|International Classification||B41M5/42, B41M5/44, B41M5/52, B41M5/50, B41M5/382, B41M5/40|
|Cooperative Classification||Y10T428/259, Y10T428/254, Y10S428/913, Y10S428/914, B41M5/426, B41M5/44, B41M5/42|
|Feb 19, 1992||AS||Assignment|
Owner name: EASTMAN KODAK COMPANY, NEW YORK
Free format text: ASSIGNMENT OF ASSIGNORS INTEREST.;ASSIGNOR:MARTIN, THOMAS W.;REEL/FRAME:006026/0070
Effective date: 19920217

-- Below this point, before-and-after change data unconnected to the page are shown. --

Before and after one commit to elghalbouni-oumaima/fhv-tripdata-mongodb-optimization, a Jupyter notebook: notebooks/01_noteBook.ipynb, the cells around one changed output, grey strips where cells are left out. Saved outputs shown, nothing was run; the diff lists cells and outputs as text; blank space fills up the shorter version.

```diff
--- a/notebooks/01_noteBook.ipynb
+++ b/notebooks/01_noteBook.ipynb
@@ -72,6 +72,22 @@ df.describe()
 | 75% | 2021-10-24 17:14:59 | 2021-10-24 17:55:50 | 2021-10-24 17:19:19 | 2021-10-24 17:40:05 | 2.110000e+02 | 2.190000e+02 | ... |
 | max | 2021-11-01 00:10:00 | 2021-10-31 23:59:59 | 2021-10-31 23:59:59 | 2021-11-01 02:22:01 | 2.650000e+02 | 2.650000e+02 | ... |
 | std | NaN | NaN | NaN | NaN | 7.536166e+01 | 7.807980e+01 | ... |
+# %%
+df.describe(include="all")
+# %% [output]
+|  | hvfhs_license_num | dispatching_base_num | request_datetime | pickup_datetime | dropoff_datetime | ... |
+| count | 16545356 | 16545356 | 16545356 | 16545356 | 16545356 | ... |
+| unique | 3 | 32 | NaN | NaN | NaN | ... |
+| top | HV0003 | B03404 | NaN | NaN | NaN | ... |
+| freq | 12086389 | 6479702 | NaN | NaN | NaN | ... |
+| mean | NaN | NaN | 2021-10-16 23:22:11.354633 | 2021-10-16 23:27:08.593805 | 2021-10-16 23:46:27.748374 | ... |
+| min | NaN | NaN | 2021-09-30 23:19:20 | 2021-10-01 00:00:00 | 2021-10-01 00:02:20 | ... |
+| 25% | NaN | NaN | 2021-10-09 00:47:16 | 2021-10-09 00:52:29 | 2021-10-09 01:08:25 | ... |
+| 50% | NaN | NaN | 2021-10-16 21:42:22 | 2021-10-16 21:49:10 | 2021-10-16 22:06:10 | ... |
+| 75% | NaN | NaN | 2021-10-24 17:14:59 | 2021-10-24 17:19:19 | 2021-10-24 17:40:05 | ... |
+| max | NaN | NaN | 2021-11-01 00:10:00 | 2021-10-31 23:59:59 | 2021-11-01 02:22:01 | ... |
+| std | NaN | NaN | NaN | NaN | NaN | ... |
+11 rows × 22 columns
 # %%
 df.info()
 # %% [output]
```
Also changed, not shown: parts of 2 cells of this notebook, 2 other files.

|Aug 21, 1996||FPAY||Fee payment|
Year of fee payment: 4
|Aug 30, 2000||FPAY||Fee payment|
Year of fee payment: 8
|Oct 14, 2004||REMI||Maintenance fee reminder mailed|

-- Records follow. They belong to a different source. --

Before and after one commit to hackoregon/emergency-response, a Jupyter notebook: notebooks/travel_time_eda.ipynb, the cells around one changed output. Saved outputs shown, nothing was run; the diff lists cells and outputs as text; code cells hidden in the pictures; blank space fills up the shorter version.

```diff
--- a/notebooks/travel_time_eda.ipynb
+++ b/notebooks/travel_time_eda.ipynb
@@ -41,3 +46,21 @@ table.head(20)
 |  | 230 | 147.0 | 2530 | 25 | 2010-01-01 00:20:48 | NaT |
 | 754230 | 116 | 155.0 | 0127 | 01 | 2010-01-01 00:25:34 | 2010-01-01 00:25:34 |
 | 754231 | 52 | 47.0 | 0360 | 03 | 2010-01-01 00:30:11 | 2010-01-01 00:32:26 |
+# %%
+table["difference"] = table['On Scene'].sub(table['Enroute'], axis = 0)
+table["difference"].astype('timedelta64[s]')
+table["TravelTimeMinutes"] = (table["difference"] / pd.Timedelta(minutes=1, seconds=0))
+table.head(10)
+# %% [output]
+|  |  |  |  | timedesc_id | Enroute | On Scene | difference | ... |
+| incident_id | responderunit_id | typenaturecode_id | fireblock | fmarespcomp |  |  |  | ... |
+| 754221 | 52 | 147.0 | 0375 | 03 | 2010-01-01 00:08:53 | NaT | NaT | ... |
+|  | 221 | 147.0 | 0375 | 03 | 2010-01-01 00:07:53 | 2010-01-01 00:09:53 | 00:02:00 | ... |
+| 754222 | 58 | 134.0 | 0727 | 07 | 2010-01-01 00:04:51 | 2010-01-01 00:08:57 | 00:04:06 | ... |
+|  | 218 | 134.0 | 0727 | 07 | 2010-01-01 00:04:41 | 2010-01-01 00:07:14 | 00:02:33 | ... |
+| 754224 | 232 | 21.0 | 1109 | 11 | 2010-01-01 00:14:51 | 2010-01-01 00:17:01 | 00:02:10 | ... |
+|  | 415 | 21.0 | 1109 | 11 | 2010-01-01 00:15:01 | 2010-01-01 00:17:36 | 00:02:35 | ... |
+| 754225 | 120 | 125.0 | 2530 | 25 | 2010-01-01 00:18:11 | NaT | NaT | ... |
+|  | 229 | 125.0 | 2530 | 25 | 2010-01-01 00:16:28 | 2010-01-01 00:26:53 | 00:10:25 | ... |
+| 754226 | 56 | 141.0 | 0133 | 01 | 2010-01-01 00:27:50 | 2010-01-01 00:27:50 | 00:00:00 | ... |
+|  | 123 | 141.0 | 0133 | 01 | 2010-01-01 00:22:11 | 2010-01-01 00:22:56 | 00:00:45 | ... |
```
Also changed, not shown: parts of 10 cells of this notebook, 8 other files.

|Mar 30, 2005||LAPS||Lapse for failure to pay maintenance fees|
|May 24, 2005||FP||Expired due to failure to pay maintenance fee|
Effective date: 20050330